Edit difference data

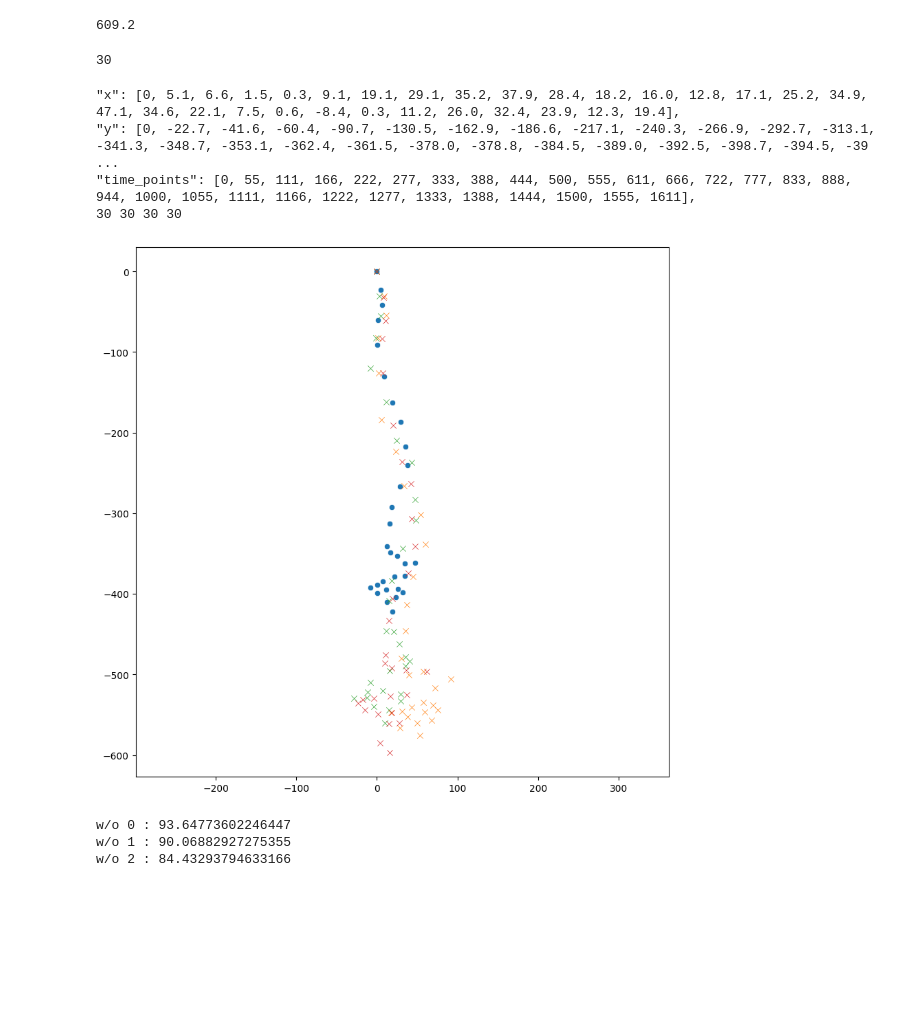
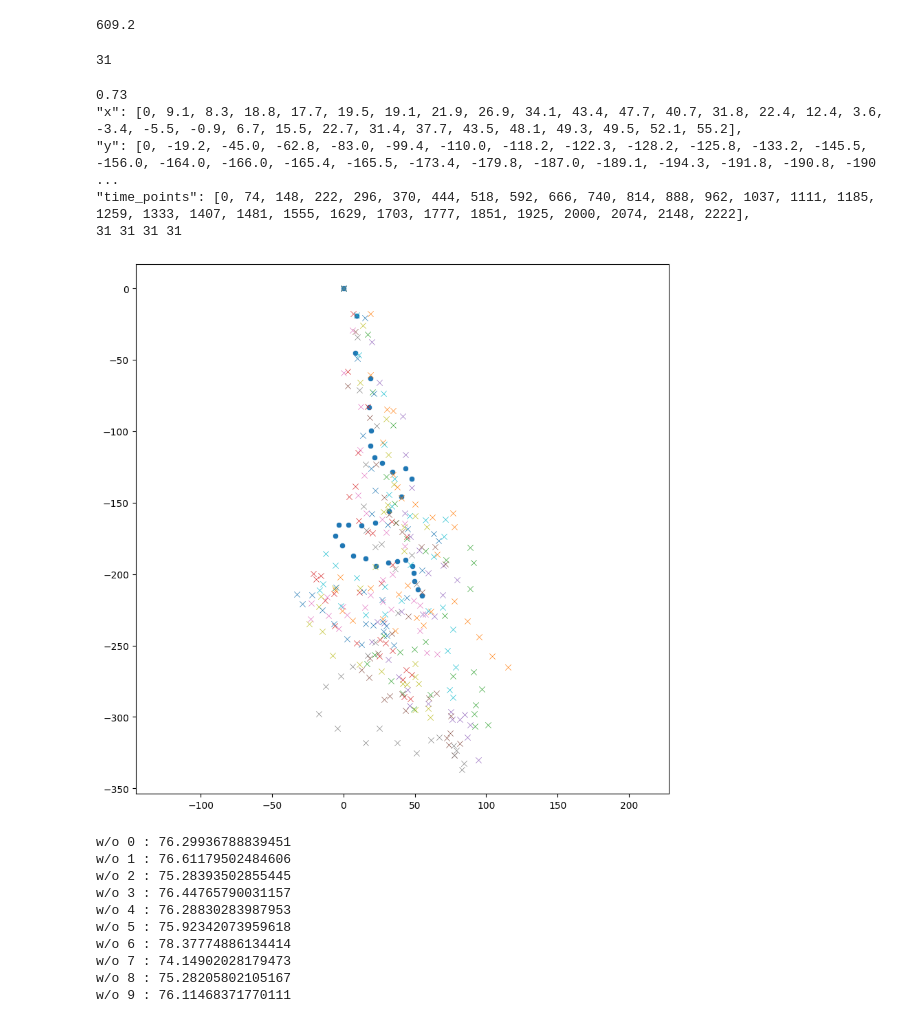
Before and after one commit to metaflow/apex-recoil, a Jupyter notebook: processing/recoils.ipynb, the cells around one changed output. Saved outputs shown, nothing was run; the diff lists cells and outputs as text; code cells hidden in the pictures; blank space fills up the shorter version.

Commit message:
updated 301 with a new multiplier

```diff
--- a/processing/recoils.ipynb
+++ b/processing/recoils.ipynb
@@ -59,7 +59,8 @@ def median_delta_recoil(rc):
         my.append(np.round(y, 1))
     return mx, my
 
-def mean_recoil(rc, mm):
+def mean_recoil(rc):
+    print(magic)
     mx = [0]
     my = [0]
     x = 0
@@ -96,42 +97,53 @@ def multiplier(name):
 np.round(points(13.0, 37.10, -0.4, 37.36), 2)
 # %% [output]
 609.2
-# %%
-rc = [
-   {"weapon":"r99","barrel":0,"stock":0,"comment":"r99_1_577.92.png","x":[0,9.3,11.6,1.2,2.3,5.8,23.2,33.6,54.4,60.2,45.2,37.1,35.9,30.1,39.4,57.9,71.8,91.5,69.5,57.9,42.8,31.3,17.4,28.9,38.2,59.1,75.3,68.3,49.8,53.3],"y":[0,-30.1,-54.4,-82.2,-126.2,-184.1,-223.5,-266.3,-302.2,-338.1,-378.6,-413.4,-445.8,-480.5,-500.2,-496.7,-516.4,-506,-538.4,-534.9,-540.7,-545.4,-547.7,-566.2,-552.3,-546.5,-544.2,-556.9,-560.4,-575.5]},
-   {"weapon":"r99","barrel":0,"stock":0,"comment":"r99_2_560.51.png","x":[0,3.4,4.6,-1.1,-8,11.5,24.1,43.5,47,48.1,32.1,18.3,14.9,11.5,20.6,27.5,35.3,40.6,35.5,16,-8,-11.7,-28.7,-12.6,6.9,29.5,29.8,14.9,-3.4,10.3],"y":[0,-30.9,-55,-82.5,-120.3,-161.6,-209.7,-237.2,-283.1,-308.3,-343.8,-383.9,-408,-445.8,-447,-461.9,-478.6,-483.2,-489.4,-495.1,-510,-521.8,-529.5,-528.3,-520.3,-524.4,-532.9,-544.4,-539.8,-560.4]},
-   {"weapon":"r99","barrel":0,"stock":0,"comment":"r99_3_597.44.png","x":[0,8.1,11.1,6.1,7.1,20.2,31.3,42.4,43.4,47.4,39.3,19.2,15.1,11.1,10.1,18.2,36.3,61.5,37.3,17.1,-4,-17.1,-23.2,-15.1,1,18.2,28.2,15.1,4,16.1],"y":[0,-32.3,-61.5,-83.7,-126.1,-190.7,-236.1,-263.3,-306.7,-341,-374.3,-405.5,-432.8,-476.2,-485.9,-492.3,-494.3,-496.3,-525.6,-526.6,-529.6,-531.6,-535.7,-543.8,-548.8,-547.8,-559.9,-560.9,-585.1,-597.2]}
-]
-print(len(rc[-1]['x']))
-# %% [output]
-30
+# %%
+rc = [
+   {"weapon":"r301","barrel":0,"stock":0,"comment":"vlcsnap-2024-09-07-18h42m46s249.png 289.08","x":[0,18.7,18.7,30.4,34.9,27.5,34.9,37.5,40.7,50,62.2,76.6,77.6,65.7,44.9,38.8,18.9,-2.3,-5.5,-1,6.4,27.5,36.2,51,55.8,61.2,77.6,86.9,95.2,104.2,115.1],"y":[0,-17.7,-60.5,-84.6,-85.6,-107.7,-130.1,-139.1,-146.5,-151,-160,-157.4,-166.7,-186.3,-207.8,-213.9,-209.7,-202.3,-211,-225.7,-232.5,-231.2,-239.5,-230.5,-235.7,-226,-219,-232.8,-244,-257.5,-265.2]},
+   {"weapon":"r301","barrel":0,"stock":0,"comment":"vlcsnap-2024-09-07-19h17m40s322.png 315.72","x":[0,17,20.5,34.9,29.9,35.9,36.9,44.4,57.4,71.9,88.8,91.3,88.8,70.9,57.4,49.9,39.4,27.9,22,16.5,33.2,41.4,49.4,60.9,76.8,91.3,96.8,92.6,91.8,92.3,101],"y":[0,-31.9,-72.4,-95.8,-131.7,-150.7,-164.2,-175.2,-183.6,-190.1,-181.6,-192.1,-210.1,-229.1,-247.5,-252.5,-254.5,-243,-256.5,-262.5,-275,-283.4,-294.4,-284.4,-271.5,-268.5,-280.4,-291.5,-297.9,-306.4,-305.7]},
+   {"weapon":"r301","barrel":0,"stock":0,"comment":"r301_1_291.11.png","x":[0,6.8,2.8,17.1,10.2,8.5,4,10.8,16.9,20.5,33.6,44.4,34.1,26.7,11.4,-6.8,-15.9,-21.1,-19.2,-13.1,-6.3,9.1,25,25.6,29.6,34.1,43.8,47.8,41.5,42.4,46.7],"y":[0,-17.6,-58,-82.5,-114.9,-138.3,-145.7,-162.7,-170.2,-171.3,-163.3,-173.5,-193.5,-206.5,-212.8,-213.4,-200.9,-199.7,-203.6,-218.5,-236.1,-248.1,-257.2,-245.8,-248.1,-253.8,-266.9,-270.3,-273.7,-285.6,-287.3]},
+   {"weapon":"r301","barrel":0,"stock":0,"comment":"r301_2_343.6.png","x":[0,20.1,25.2,41.3,43.6,47.6,43,47,53.3,59.1,70,79.7,69.4,63.7,55.6,40.7,28.7,23.5,20.1,31.5,38.4,44.7,46.5,59.1,75.1,76.3,81.4,84.9,88.9,86.6,94.6],"y":[0,-37.3,-65.9,-89.5,-116.4,-139.4,-157.1,-173.8,-183.5,-199,-193.8,-204.2,-214.5,-229.4,-228.2,-225.9,-234.5,-233.4,-247.2,-259.8,-271.8,-281,-291.9,-290.7,-296.5,-301.6,-301.6,-298.2,-305.7,-314.3,-330.3]},
+   {"weapon":"r301","barrel":0,"stock":0,"comment":"r301_3_336.01.png","x":[0,8.1,2.9,18.5,22.6,28.4,31.9,36.5,41.2,54.5,64.3,71.3,55.1,45.2,33.6,24.3,18.5,12.8,18,28.7,32.5,41.2,43.5,59.7,64.9,75.4,74.8,72.1,73.6,81.7,77.7],"y":[0,-30.1,-68.4,-90.4,-122.9,-146.1,-158.2,-164,-170.4,-180.8,-180.8,-193,-212.7,-229.5,-241.7,-255.6,-259.1,-267.2,-272.4,-287.7,-285.2,-284,-295.6,-286.9,-283.4,-299.1,-311.3,-314.8,-319.4,-318.8,-326.9]},
+   {"weapon":"r301","barrel":0,"stock":0,"comment":"r301_4_264.42.png","x":[0,6.3,0,12.1,11.5,14.4,10.3,16.1,27,29.9,43.1,43.1,34.5,27.6,19,-0.6,-11.5,-22.4,-23,-10.3,-3.4,2.3,14.9,27.6,33.3,49.4,53.4,57.4,53.4,58.6,65.5],"y":[0,-29.3,-59.2,-82.7,-113.2,-131,-144.7,-157.4,-161.4,-170.6,-164.3,-180.4,-199.9,-203.9,-214.8,-222.9,-216,-220.6,-231.5,-229.2,-238.4,-228.6,-223.4,-219.4,-224.6,-218.3,-221.7,-228,-239.5,-255,-256.2]},
+   {"weapon":"r301","barrel":0,"stock":0,"comment":"r301_5_347.12.png","x":[0,9.7,11.4,23.3,15.4,14.2,15.9,22.2,26.8,36.4,47.8,51.2,38.1,22.2,17.1,6.3,-1.7,-12.5,-17.1,-4,15.4,25,37.6,51.2,61.5,67.2,77.1,79,77.4,84.3,83.1],"y":[0,-34.2,-71.2,-96.2,-123,-152.6,-169.1,-181,-178.8,-196.4,-186.7,-206.7,-227.1,-247.6,-256.8,-264.7,-271.6,-278.4,-297.7,-308,-318.2,-308,-318.2,-325.1,-316,-314.3,-319.9,-323.3,-326.8,-332.5,-337]},
+   {"weapon":"r301","barrel":0,"stock":0,"comment":"r301_7_306.2.png","x":[0,13.7,11.8,30.1,31.4,35.1,31,31.4,28.2,42.4,50.1,58.3,42.4,22.3,11.8,-5.9,-15.9,-17.3,-24.1,-15,-7.7,11.4,26.4,41.4,44.6,50.1,50.1,52.4,50.1,59.2,60.6],"y":[0,-26,-65.6,-91.1,-116.6,-137.1,-151.7,-154.9,-156.2,-166.7,-159,-166.7,-184,-194.9,-210,-210,-215.4,-222.7,-234.6,-240,-256.9,-263.3,-267.8,-276.9,-277.4,-262.8,-271.9,-276.9,-295.1,-294.2,-300.1]},
+   {"weapon":"r301","barrel":0,"stock":0,"comment":"r301_8_296.49.png","x":[0,9.5,10.9,28.2,28.6,35.9,31.8,33.6,46.4,57.2,71.4,70.5,63,46.8,29.1,9.5,-5.5,-12.3,-14.1,-16.8,-1.8,15.5,29.1,40.5,59.1,69.5,76.8,72.6,78.4,74.1,76.8],"y":[0,-18.6,-46.4,-73.6,-109.1,-133.2,-144.5,-152.7,-159.1,-162.3,-161.4,-173.6,-187.4,-193.2,-208.6,-202.7,-194.1,-185.5,-206.8,-211.4,-222.3,-228.6,-228.2,-218.2,-225.5,-223.2,-238.6,-253.7,-265.3,-280.9,-286.4]},
+   {"weapon":"r301","barrel":0,"stock":0,"comment":"r301_9_252.33.png","x":[0,15,9.6,21.4,13.7,19.2,22.3,20.1,31,44.7,63.4,66.6,55.2,44.2,26.9,14.1,-5,-22.2,-32.8,-28.7,-15,-6.4,2.7,12.8,15.5,21,27.6,30.1,27.9,30.6,35.1],"y":[0,-20.5,-49.2,-73.4,-103.1,-125.8,-141.4,-157.8,-165.5,-168.3,-171.9,-176.5,-197.4,-216.6,-218,-212,-209.3,-214.6,-214.3,-220.7,-225.3,-234.8,-245.3,-249.4,-234.8,-235.7,-233.5,-236.2,-240.1,-243,-249.9]},
+]
+print(len(rc[-1]['x']))
+# %% [output]
+31
 # %%
 _, ax = plt.subplots(figsize=(10,10))
 plt.axis('equal')
+
+n = len(rc[0]['x'])
+w = rc[0]['weapon']
+wrpm = rpm(w)
+magic = multiplier(w)
+
 x, y = mean_recoil(rc)
 sns.scatterplot(ax=ax, x=x, y=y)
 
 for r in rc:
     sns.scatterplot(ax=ax, x=r['x'], y=r['y'], marker='x')
-n = len(rc[0]['x'])
-w = rc[0]['weapon']
-r = rpm(w)
-magic = multiplier(w)
-t = [int(i * 60.0 * 1000 / r) for i in range(n)]
+
+t = [int(i * 60.0 * 1000 / wrpm) for i in range(n)]
 
 s = json.dumps({
     'x': x,
     'y': y,
     'time_points': t,
     })
 print(s.replace('], ','],\n')[1:-1] + ',')
 print(n, len(x), len(y), len(t))
 # %% [output]
-"x": [0, 5.1, 6.6, 1.5, 0.3, 9.1, 19.1, 29.1, 35.2, 37.9, 28.4, 18.2, 16.0, 12.8, 17.1, 25.2, 34.9, 47.1, 34.6, 22.1, 7.5, 0.6, -8.4, 0.3, 11.2, 26.0, 32.4, 23.9, 12.3, 19.4],
-"y": [0, -22.7, -41.6, -60.4, -90.7, -130.5, -162.9, -186.6, -217.1, -240.3, -266.9, -292.7, -313.1, -341.3, -348.7, -353.1, -362.4, -361.5, -378.0, -378.8, -384.5, -389.0, -392.5, -398.7, -394.5, -39 ...
-"time_points": [0, 55, 111, 166, 222, 277, 333, 388, 444, 500, 555, 611, 666, 722, 777, 833, 888, 944, 1000, 1055, 1111, 1166, 1222, 1277, 1333, 1388, 1444, 1500, 1555, 1611],
-30 30 30 30
+0.73
+"x": [0, 9.1, 8.3, 18.8, 17.7, 19.5, 19.1, 21.9, 26.9, 34.1, 43.4, 47.7, 40.7, 31.8, 22.4, 12.4, 3.6, -3.4, -5.5, -0.9, 6.7, 15.5, 22.7, 31.4, 37.7, 43.5, 48.1, 49.3, 49.5, 52.1, 55.2],
+"y": [0, -19.2, -45.0, -62.8, -83.0, -99.4, -110.0, -118.2, -122.3, -128.2, -125.8, -133.2, -145.5, -156.0, -164.0, -166.0, -165.4, -165.5, -173.4, -179.8, -187.0, -189.1, -194.3, -191.8, -190.8, -190 ...
+"time_points": [0, 74, 148, 222, 296, 370, 444, 518, 592, 666, 740, 814, 888, 962, 1037, 1111, 1185, 1259, 1333, 1407, 1481, 1555, 1629, 1703, 1777, 1851, 1925, 2000, 2074, 2148, 2222],
+31 31 31 31
-[figure, old version]
+[figure, new version]
 # %%
 if len(rc) > 2:
   for i in range(len(rc)):
@@ -147,9 +159,16 @@ else:
 # tx, ty = mean_delta2_recoil(rc)
 # print('mean_delta2_recoil', np.mean([rc_score(r, {'x': tx, 'y': ty}) for r in rc]))
 # %% [output]
-w/o 0 : 93.64773602246447
-w/o 1 : 90.06882927275355
-w/o 2 : 84.43293794633166
+w/o 0 : 76.29936788839451
+w/o 1 : 76.61179502484606
+w/o 2 : 75.28393502855445
+w/o 3 : 76.44765790031157
+w/o 4 : 76.28830283987953
+w/o 5 : 75.92342073959618
+w/o 6 : 78.37774886134414
+w/o 7 : 74.14902028179473
+w/o 8 : 75.28205802105167
+w/o 9 : 76.11468371770111
 # %%
 k = len(rc) - 1
 err = [0] * k
```
Also changed, not shown: parts of 1 cell of this notebook, 3 other files.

Assignment.
Copy out each line from the preceding entries that mentions the word "multiplier".

Your response.
updated 301 with a new multiplier
@@ -96,42 +97,53 @@ def multiplier(name):
+magic = multiplier(w)
-magic = multiplier(w)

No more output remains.